I have not overcome my snow aversion for sure, but I have learned to live with it. And I do enjoy speaking German without feeling self-conscious – even when I’m back in Vienna.

 

Home for Christmas

 

I have always loved Christmas – the atmosphere, the lights, the smells, the presents, the food (the food, the food…); it’s just that the last few years I got side tracked. I had children and a home of my own and suddenly became responsible not only for my Christmas, but also for that of a few other (mostly little) people – for whom everything had to be perfect. So somehow Christmas progressively transformed from a relaxed and carefree family holiday, to a stressful and hardly enjoyable one.
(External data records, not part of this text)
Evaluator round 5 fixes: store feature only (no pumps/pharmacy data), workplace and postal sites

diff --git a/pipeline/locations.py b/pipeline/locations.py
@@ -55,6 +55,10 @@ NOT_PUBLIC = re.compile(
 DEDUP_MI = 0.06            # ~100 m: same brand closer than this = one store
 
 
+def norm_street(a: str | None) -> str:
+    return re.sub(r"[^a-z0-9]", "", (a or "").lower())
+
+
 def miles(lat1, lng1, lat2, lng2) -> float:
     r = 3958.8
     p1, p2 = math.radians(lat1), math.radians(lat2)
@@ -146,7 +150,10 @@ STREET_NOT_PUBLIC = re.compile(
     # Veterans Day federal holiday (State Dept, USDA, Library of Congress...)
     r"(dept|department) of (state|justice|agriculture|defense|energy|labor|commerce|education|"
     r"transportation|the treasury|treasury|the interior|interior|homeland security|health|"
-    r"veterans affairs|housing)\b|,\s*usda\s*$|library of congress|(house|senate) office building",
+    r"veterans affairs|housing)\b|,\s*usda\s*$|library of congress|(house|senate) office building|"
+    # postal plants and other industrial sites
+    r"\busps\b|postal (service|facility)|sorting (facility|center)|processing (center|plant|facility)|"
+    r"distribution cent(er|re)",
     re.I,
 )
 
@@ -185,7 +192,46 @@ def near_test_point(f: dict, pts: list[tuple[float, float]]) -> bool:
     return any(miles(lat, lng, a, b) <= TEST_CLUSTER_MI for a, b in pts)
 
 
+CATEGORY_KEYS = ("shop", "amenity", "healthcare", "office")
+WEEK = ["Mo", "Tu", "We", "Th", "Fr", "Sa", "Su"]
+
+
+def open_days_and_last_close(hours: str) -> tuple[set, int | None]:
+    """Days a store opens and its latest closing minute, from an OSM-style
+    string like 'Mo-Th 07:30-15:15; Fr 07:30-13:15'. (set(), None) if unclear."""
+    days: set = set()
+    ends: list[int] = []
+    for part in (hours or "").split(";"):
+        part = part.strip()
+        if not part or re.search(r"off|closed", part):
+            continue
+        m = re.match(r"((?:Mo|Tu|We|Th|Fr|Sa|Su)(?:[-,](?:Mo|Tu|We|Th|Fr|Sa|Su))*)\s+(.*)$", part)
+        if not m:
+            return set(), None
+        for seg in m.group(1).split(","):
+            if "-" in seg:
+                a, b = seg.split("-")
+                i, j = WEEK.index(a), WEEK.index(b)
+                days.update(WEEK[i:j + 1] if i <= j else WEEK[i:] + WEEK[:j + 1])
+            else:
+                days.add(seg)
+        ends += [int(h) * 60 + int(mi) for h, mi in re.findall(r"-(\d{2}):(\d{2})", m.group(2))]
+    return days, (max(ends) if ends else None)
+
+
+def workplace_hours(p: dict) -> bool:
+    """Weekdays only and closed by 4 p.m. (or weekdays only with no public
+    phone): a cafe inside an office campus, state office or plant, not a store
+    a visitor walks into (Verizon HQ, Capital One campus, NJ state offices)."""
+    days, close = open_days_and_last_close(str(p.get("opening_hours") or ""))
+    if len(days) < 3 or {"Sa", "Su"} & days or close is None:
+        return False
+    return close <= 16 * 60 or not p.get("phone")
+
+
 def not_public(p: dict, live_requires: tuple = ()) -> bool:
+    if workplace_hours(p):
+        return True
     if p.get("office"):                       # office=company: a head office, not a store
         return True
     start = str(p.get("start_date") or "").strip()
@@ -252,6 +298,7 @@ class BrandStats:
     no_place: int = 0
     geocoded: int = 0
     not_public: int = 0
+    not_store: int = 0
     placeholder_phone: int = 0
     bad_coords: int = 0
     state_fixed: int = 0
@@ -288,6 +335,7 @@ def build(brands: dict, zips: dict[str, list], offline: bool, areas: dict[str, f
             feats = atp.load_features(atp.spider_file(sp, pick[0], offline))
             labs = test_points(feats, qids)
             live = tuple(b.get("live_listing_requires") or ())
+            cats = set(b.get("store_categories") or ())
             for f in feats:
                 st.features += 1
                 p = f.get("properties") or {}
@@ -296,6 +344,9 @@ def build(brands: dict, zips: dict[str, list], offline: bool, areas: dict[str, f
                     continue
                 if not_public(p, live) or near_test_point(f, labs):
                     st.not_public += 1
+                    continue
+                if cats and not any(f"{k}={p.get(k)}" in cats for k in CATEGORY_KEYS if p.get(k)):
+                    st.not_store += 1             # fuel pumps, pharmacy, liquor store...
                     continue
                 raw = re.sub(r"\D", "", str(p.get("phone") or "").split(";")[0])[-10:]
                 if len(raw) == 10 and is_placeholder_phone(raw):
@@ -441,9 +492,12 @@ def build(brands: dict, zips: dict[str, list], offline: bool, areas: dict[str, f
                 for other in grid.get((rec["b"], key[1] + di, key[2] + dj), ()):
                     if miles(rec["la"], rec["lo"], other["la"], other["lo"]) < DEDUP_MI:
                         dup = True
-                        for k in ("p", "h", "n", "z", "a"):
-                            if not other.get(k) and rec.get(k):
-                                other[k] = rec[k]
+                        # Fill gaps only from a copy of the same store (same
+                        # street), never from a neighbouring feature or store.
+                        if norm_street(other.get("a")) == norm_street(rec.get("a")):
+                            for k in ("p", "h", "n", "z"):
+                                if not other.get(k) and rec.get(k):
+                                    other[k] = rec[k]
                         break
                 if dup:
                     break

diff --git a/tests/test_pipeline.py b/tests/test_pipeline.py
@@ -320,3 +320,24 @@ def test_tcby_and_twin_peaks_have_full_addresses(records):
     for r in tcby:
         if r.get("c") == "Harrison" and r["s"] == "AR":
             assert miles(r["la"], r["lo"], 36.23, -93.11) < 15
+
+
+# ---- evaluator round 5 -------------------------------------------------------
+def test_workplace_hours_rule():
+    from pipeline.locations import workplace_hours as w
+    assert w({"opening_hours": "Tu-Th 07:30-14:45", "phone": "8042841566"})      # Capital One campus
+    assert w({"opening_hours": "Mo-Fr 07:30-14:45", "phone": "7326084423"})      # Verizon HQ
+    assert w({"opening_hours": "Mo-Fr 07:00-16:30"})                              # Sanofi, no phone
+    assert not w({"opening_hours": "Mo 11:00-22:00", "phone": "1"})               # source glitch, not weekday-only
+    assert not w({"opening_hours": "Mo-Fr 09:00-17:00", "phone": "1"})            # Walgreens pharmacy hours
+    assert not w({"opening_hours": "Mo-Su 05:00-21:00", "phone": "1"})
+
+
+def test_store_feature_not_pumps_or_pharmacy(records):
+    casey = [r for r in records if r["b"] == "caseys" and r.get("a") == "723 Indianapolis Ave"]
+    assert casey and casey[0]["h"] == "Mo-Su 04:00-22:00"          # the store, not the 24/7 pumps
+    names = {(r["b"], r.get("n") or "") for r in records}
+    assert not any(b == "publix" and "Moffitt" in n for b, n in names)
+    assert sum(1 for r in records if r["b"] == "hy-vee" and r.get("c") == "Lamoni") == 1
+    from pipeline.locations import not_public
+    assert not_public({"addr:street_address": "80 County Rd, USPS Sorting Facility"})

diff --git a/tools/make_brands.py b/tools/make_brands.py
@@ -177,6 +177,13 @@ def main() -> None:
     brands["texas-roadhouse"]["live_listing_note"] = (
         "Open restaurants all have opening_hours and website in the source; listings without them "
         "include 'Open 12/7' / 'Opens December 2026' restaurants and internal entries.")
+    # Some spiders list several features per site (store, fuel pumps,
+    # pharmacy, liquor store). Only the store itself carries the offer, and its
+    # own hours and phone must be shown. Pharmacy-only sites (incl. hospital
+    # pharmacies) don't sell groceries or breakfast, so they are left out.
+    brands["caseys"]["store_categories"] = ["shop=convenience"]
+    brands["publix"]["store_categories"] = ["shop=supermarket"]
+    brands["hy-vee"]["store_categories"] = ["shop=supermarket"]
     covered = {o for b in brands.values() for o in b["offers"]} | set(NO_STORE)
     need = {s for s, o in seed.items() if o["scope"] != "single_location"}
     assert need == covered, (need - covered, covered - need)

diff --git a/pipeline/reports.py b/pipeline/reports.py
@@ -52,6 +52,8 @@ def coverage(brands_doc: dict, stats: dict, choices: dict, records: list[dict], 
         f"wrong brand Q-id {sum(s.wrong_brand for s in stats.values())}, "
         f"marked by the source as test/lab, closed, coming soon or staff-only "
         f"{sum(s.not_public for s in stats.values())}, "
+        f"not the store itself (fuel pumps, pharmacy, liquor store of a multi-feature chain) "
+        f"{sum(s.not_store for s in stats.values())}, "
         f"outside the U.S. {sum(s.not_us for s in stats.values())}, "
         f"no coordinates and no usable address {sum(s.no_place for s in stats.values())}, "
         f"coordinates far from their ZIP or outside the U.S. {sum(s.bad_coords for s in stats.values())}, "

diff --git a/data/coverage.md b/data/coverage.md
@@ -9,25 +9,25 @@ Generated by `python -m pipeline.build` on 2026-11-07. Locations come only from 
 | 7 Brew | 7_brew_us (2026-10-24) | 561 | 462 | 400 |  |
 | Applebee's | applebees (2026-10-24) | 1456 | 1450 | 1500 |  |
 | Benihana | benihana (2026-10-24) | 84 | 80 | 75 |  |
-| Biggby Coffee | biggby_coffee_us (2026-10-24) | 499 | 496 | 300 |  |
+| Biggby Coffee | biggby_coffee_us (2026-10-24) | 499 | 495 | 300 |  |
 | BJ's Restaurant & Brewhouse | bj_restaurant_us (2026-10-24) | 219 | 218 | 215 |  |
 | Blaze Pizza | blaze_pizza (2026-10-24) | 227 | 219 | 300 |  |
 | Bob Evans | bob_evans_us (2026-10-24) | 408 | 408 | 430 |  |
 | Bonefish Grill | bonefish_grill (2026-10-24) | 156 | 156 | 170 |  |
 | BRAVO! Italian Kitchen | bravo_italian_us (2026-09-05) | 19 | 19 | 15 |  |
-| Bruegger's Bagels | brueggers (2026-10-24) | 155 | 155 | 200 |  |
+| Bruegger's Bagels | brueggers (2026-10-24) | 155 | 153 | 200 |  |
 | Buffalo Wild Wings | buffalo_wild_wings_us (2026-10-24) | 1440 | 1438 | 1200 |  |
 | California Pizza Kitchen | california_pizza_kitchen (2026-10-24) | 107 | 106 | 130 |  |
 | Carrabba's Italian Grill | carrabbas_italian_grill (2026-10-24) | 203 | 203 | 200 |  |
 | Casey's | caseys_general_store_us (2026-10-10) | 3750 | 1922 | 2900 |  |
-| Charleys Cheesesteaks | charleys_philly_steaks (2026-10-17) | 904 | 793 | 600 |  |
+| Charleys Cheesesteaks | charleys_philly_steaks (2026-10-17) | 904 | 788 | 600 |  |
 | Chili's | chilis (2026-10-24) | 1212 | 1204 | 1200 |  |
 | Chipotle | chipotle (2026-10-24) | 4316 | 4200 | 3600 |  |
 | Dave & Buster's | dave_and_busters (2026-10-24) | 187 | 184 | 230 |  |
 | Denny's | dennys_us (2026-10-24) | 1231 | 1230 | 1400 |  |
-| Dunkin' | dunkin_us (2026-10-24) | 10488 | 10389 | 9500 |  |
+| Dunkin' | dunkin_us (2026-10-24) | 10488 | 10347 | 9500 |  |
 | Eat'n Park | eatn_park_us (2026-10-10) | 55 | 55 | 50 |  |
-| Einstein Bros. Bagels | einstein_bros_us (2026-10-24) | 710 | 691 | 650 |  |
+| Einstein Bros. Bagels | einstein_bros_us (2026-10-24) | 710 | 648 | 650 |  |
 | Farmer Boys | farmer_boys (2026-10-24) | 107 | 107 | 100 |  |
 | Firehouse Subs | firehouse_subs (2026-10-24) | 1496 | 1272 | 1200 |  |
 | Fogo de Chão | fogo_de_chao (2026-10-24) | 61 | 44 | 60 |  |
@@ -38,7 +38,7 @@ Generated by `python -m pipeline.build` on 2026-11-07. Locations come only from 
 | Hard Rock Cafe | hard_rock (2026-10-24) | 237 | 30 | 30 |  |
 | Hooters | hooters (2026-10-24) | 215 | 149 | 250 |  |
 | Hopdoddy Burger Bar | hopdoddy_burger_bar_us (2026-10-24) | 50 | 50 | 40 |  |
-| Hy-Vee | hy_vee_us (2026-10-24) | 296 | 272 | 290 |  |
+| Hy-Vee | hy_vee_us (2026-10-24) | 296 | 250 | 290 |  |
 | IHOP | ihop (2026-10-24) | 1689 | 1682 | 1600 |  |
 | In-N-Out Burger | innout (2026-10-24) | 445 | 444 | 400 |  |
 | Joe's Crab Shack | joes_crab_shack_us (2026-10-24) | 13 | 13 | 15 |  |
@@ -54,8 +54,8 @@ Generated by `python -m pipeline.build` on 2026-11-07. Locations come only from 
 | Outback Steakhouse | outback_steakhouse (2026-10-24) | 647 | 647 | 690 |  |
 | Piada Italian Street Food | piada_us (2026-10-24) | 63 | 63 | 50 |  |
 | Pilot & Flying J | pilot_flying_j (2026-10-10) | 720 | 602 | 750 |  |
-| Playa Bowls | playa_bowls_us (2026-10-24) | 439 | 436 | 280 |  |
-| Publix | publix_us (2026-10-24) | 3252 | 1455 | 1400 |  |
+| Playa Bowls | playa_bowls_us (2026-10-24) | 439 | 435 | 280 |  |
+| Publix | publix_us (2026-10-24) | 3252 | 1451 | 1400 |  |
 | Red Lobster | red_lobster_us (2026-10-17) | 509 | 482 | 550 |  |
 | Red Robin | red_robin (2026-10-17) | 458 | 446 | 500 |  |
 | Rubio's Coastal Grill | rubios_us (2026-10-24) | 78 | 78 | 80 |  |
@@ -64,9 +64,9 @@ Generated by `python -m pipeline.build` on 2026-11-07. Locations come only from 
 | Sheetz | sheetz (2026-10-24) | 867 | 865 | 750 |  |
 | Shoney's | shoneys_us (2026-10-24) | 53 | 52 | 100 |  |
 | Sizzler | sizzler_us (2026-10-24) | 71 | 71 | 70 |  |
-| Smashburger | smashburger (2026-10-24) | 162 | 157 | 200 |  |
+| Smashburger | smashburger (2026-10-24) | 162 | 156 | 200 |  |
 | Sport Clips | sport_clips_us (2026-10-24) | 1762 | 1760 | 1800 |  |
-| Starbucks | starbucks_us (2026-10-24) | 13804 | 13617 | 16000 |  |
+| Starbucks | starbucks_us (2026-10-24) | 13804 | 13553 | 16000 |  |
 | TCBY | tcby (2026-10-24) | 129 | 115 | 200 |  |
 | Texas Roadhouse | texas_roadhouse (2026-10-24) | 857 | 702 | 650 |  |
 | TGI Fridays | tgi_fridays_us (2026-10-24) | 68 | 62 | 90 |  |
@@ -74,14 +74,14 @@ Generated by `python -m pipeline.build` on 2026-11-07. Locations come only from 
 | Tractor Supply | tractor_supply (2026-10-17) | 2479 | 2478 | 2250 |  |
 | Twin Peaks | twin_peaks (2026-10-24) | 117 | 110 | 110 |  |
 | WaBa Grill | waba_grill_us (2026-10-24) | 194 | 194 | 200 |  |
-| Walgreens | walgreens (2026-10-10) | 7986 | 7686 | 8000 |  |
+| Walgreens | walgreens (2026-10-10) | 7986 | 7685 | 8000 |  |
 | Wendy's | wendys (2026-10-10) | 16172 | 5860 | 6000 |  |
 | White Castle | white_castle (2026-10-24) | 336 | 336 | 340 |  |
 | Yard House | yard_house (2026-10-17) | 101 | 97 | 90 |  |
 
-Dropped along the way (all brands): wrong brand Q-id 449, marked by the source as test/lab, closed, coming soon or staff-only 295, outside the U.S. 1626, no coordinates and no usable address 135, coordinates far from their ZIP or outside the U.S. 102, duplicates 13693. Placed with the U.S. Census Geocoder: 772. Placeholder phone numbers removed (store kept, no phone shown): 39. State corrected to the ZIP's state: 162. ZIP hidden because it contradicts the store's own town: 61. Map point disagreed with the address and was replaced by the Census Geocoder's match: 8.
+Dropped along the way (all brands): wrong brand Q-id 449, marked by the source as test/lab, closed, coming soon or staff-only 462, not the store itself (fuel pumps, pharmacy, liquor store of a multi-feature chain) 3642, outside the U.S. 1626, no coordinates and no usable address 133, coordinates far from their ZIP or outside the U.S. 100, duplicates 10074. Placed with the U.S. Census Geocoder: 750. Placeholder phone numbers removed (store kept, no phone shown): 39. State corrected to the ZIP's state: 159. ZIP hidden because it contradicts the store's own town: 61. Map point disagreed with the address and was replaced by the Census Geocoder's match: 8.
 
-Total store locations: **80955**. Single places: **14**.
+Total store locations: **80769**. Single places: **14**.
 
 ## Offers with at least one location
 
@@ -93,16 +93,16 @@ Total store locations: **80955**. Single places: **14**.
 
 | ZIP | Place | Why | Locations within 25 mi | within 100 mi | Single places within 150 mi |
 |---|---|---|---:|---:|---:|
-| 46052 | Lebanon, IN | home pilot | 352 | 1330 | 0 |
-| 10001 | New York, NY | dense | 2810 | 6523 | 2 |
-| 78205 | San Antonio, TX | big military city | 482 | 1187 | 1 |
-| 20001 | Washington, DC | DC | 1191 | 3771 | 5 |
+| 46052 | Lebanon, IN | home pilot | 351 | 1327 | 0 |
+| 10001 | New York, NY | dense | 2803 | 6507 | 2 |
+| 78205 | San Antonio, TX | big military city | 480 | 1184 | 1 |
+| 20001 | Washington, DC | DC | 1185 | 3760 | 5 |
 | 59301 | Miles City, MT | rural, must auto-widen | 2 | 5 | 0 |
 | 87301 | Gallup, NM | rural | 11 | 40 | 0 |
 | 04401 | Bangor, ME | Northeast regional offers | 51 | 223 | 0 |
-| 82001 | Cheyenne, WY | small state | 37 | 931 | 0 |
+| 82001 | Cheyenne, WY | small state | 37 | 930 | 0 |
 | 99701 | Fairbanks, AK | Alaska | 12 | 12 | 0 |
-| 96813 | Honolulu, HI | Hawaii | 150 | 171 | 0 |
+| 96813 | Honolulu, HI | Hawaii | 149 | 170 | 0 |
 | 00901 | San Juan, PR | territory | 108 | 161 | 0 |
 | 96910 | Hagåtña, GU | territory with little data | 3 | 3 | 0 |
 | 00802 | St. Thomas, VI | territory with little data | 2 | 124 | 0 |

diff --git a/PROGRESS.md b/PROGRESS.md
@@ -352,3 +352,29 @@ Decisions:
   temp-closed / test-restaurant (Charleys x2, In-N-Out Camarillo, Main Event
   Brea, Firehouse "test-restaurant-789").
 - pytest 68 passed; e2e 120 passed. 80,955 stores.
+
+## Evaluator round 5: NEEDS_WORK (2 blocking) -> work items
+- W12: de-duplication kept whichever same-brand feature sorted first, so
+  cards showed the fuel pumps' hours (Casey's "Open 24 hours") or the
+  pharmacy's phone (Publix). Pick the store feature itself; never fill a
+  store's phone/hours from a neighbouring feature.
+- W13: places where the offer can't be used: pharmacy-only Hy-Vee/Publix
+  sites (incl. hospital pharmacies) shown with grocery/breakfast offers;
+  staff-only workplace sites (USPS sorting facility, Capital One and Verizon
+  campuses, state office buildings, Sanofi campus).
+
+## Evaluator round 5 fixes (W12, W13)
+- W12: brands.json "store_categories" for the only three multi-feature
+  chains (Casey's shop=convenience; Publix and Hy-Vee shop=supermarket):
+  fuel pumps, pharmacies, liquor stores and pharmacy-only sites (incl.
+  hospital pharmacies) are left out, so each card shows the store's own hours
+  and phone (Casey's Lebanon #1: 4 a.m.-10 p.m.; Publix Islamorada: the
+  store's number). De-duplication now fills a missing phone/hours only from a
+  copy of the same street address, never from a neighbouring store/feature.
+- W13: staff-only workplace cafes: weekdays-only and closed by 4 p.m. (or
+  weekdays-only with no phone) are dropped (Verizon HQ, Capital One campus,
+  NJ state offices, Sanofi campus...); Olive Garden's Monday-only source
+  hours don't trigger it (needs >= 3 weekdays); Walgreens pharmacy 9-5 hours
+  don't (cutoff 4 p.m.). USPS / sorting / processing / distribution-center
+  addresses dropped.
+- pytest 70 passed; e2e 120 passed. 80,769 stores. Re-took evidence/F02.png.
Trying to get everything
right – and on time! – led to a hectic craziness of Christmas shopping, Christmas cards, Christmas decorations and double- (sometimes triple-) booked Christmas events. Every year I promised myself that next year I would do things differently and every year I broke my own promise.
Except this year. This year, we are doing things differently. This year we’re staying home.
We need to. This move gave us the perfect opportunity to stop the madness. The transition to our new life has had its ups and downs. My children are still struggling to find their place here, especially to build a new circle of friends, while they still miss their
friends and their life back in Vienna very much. I can’t do much to help them with that, but what I can do is at least make sure they have a safe place where they can go when things get tough; a refuge. I want to create a little corner where they can be themselves and feel accepted and loved. I want them to feel secure and comfortable there. Creating a home has always been important for me, but the kids have made it essential.
And it’s not just for them. We are far from settled. We all need to find our bearings. But for that, we need to take a deep breath and give ourselves the time to feel at home. The holidays should be the perfect opportunity to do that. Being relatively new to this place helps too. So this Christmas there will be no big plans, no party invitations (obviously, given the current size of our social circle) and no trips. We will stay away from traffic jams, stress and last minute shopping on Christmas Eve. It will be just us, hanging out at home, listening to Christmas songs, decorating the tree, baking cookies and sticking glittery stars on the living room windows. There will be board games and hot chocolate, popcorn and favourite movies, singing and the smell of the beeswax candles on the tree.
Yes, I know it’s cheesy, maybe even a bit boring for some, but it will be just perfect.